Check every line of the entries for "androidx", and copy the lines that hold it.

[Given data — start]

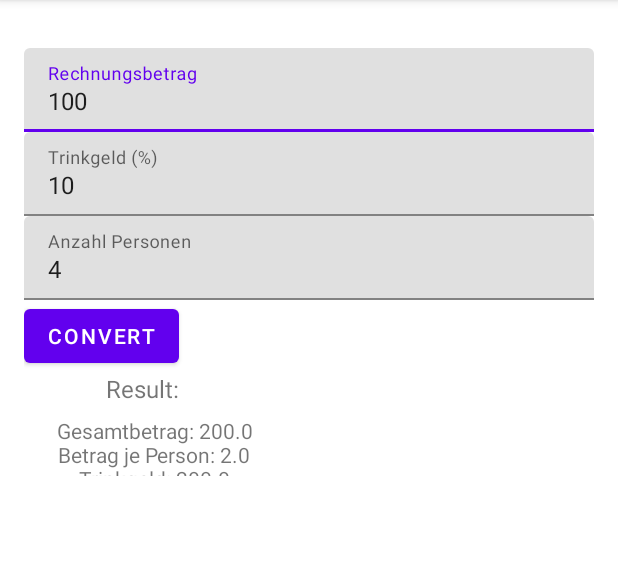
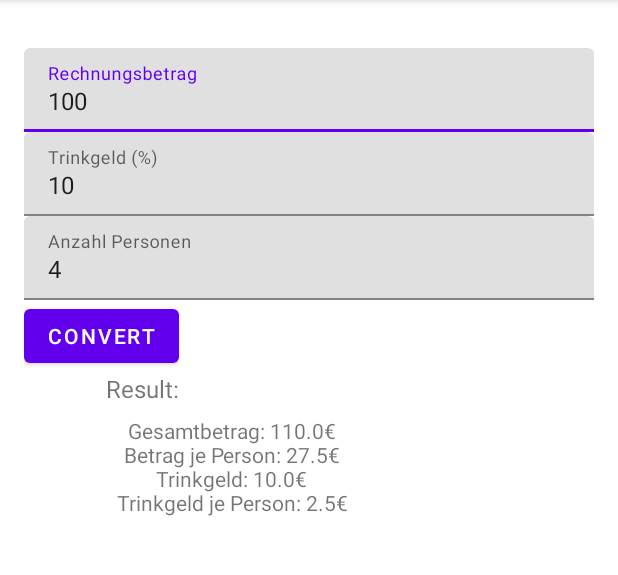
Before and after one commit to Bassadin/Software-mobile-Systeme-INM1, an Android app: the screen it shows after launch (MainActivity), after a tap on "CONVERT", on a phone screen of 412 x 824 dp, the part 84-659 px from its top. Run offline under Robolectric (Android 15) with nearby library versions, the phone set to English and light mode, and no system bars; Roboto replaces fonts that are not available here.

Commit message:
finish task 8

```diff
--- a/Tasks/Tasks_08/03_Android_Trinkgeldrechner/app/build.gradle
+++ b/Tasks/Tasks_08/03_Android_Trinkgeldrechner/app/build.gradle
@@ -37,7 +37,6 @@ dependencies {
     implementation 'androidx.appcompat:appcompat:1.3.0'
     implementation 'com.google.android.material:material:1.4.0'
     implementation 'androidx.constraintlayout:constraintlayout:2.0.4'
-    implementation 'com.android.support:design:24.0.0'
     testImplementation 'junit:junit:4.13.2'
     androidTestImplementation 'androidx.test.ext:junit:1.1.3'
     androidTestImplementation 'androidx.test.espresso:espresso-core:3.4.0'
--- a/Tasks/Tasks_08/03_Android_Trinkgeldrechner/app/src/main/java/de/bassadin/somos03_bassadin/MainActivity.kt
+++ b/Tasks/Tasks_08/03_Android_Trinkgeldrechner/app/src/main/java/de/bassadin/somos03_bassadin/MainActivity.kt
@@ -24,19 +24,20 @@ class MainActivity : AppCompatActivity() {
         convertButton.setOnClickListener {
 
             val grossAmountInputValue = grossAmountInput.text.toString().toFloat();
-            val tipPercentageInputValue = grossAmountInput.text.toString().toFloat();
-            val personsAmountInputValue = grossAmountInput.text.toString().toInt();
+            val tipPercentageInputValue = tipPercentageInput.text.toString().toFloat();
+            val personsAmountInputValue = personsAmountInput.text.toString().toInt();
 
+            val decimalTipRate = tipPercentageInputValue / 100
             val entireGrossAmount =
-                grossAmountInputValue + grossAmountInputValue * tipPercentageInputValue / 100;
-            val tipAmount = entireGrossAmount * tipPercentageInputValue / 100;
+                grossAmountInputValue + (grossAmountInputValue * decimalTipRate);
+            val tipAmount = grossAmountInputValue * decimalTipRate
 
             var outputValue = "";
 
-            outputValue += "Gesamtbetrag: ${entireGrossAmount}\n";
-            outputValue += "Betrag je Person: ${entireGrossAmount / personsAmountInputValue}\n";
-            outputValue += "Trinkgeld: ${tipAmount}\n";
-            outputValue += "Trinkgeld je Person: ${tipAmount / personsAmountInputValue}\n";
+            outputValue += "Gesamtbetrag: ${entireGrossAmount}€ \n";
+            outputValue += "Betrag je Person: ${entireGrossAmount / personsAmountInputValue}€ \n";
+            outputValue += "Trinkgeld: ${tipAmount}€ \n";
+            outputValue += "Trinkgeld je Person: ${tipAmount / personsAmountInputValue}€ \n";
 
             resultTextView.text = outputValue.toString();
 
--- a/Tasks/Tasks_08/03_Android_Trinkgeldrechner/app/src/main/res/layout/activity_main.xml
+++ b/Tasks/Tasks_08/03_Android_Trinkgeldrechner/app/src/main/res/layout/activity_main.xml
@@ -19,11 +19,11 @@
         app:layout_constraintStart_toStartOf="parent"
         app:layout_constraintTop_toTopOf="parent">
 
-        <android.support.design.widget.TextInputLayout
+        <com.google.android.material.textfield.TextInputLayout
             android:layout_width="match_parent"
             android:layout_height="wrap_content">
 
-            <android.support.design.widget.TextInputEditText
+            <com.google.android.material.textfield.TextInputEditText
                 android:id="@+id/grossAmountInput"
                 android:layout_width="match_parent"
                 android:layout_height="wrap_content"
@@ -31,13 +31,13 @@
                 android:inputType="numberDecimal"
                 android:text="100" />
 
-        </android.support.design.widget.TextInputLayout>
+        </com.google.android.material.textfield.TextInputLayout>
 
-        <android.support.design.widget.TextInputLayout
+        <com.google.android.material.textfield.TextInputLayout
             android:layout_width="match_parent"
             android:layout_height="wrap_content">
 
-            <android.support.design.widget.TextInputEditText
+            <com.google.android.material.textfield.TextInputEditText
                 android:id="@+id/tipPercentageInput"
                 android:layout_width="match_parent"
                 android:layout_height="wrap_content"
@@ -45,13 +45,13 @@
                 android:inputType="numberDecimal"
                 android:text="10" />
 
-        </android.support.design.widget.TextInputLayout>
+        </com.google.android.material.textfield.TextInputLayout>
 
-        <android.support.design.widget.TextInputLayout
+        <com.google.android.material.textfield.TextInputLayout
             android:layout_width="match_parent"
             android:layout_height="wrap_content">
 
-            <android.support.design.widget.TextInputEditText
+            <com.google.android.material.textfield.TextInputEditText
                 android:id="@+id/personsAmountInput"
                 android:layout_width="match_parent"
                 android:layout_height="wrap_content"
@@ -59,7 +59,7 @@
                 android:inputType="numberDecimal"
                 android:text="4" />
 
-        </android.support.design.widget.TextInputLayout>
+        </com.google.android.material.textfield.TextInputLayout>
 
         <Button
             android:id="@+id/convert_button"
@@ -77,8 +77,8 @@
 
         <TextView
             android:id="@+id/resultTextView"
-            android:layout_width="174dp"
-            android:layout_height="40dp"
+            android:layout_width="280dp"
+            android:layout_height="140dp"
             android:text="TextView"
             android:textAlignment="center" />
 
```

[Given data — finish]

**Completed task:**
     implementation 'androidx.appcompat:appcompat:1.3.0'
     implementation 'androidx.constraintlayout:constraintlayout:2.0.4'
     androidTestImplementation 'androidx.test.ext:junit:1.1.3'
     androidTestImplementation 'androidx.test.espresso:espresso-core:3.4.0'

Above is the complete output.